START DATA IN THIS EXERCISE

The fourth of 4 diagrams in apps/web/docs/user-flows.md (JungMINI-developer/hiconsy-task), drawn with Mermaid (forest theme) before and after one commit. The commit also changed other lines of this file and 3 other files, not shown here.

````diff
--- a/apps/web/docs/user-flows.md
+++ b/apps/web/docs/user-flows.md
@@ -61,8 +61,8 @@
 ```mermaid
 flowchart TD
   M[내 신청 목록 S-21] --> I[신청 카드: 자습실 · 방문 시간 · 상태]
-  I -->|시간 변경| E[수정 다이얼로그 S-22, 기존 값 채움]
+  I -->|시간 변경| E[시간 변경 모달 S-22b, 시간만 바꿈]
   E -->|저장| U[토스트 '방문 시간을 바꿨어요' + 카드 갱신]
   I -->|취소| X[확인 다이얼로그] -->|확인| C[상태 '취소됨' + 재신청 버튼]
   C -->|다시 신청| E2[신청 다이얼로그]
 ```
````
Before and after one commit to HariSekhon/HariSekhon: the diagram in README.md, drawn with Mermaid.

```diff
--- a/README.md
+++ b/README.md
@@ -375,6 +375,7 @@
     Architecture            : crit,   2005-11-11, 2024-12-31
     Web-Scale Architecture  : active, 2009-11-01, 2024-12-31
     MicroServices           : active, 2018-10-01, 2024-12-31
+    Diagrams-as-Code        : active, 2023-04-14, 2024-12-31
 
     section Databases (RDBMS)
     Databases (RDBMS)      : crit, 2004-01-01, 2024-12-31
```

END DATA IN THIS EXERCISE

▸ **YOUR GOAL**:
Check each line of the material for "drawn". Copy the ones that have it.

▸ **SOLVED EXERCISE**:
The fourth of 4 diagrams in apps/web/docs/user-flows.md (JungMINI-developer/hiconsy-task), drawn with Mermaid (forest theme) before and after one commit. The commit also changed other lines of this file and 3 other files, not shown here.
Before and after one commit to HariSekhon/HariSekhon: the diagram in README.md, drawn with Mermaid.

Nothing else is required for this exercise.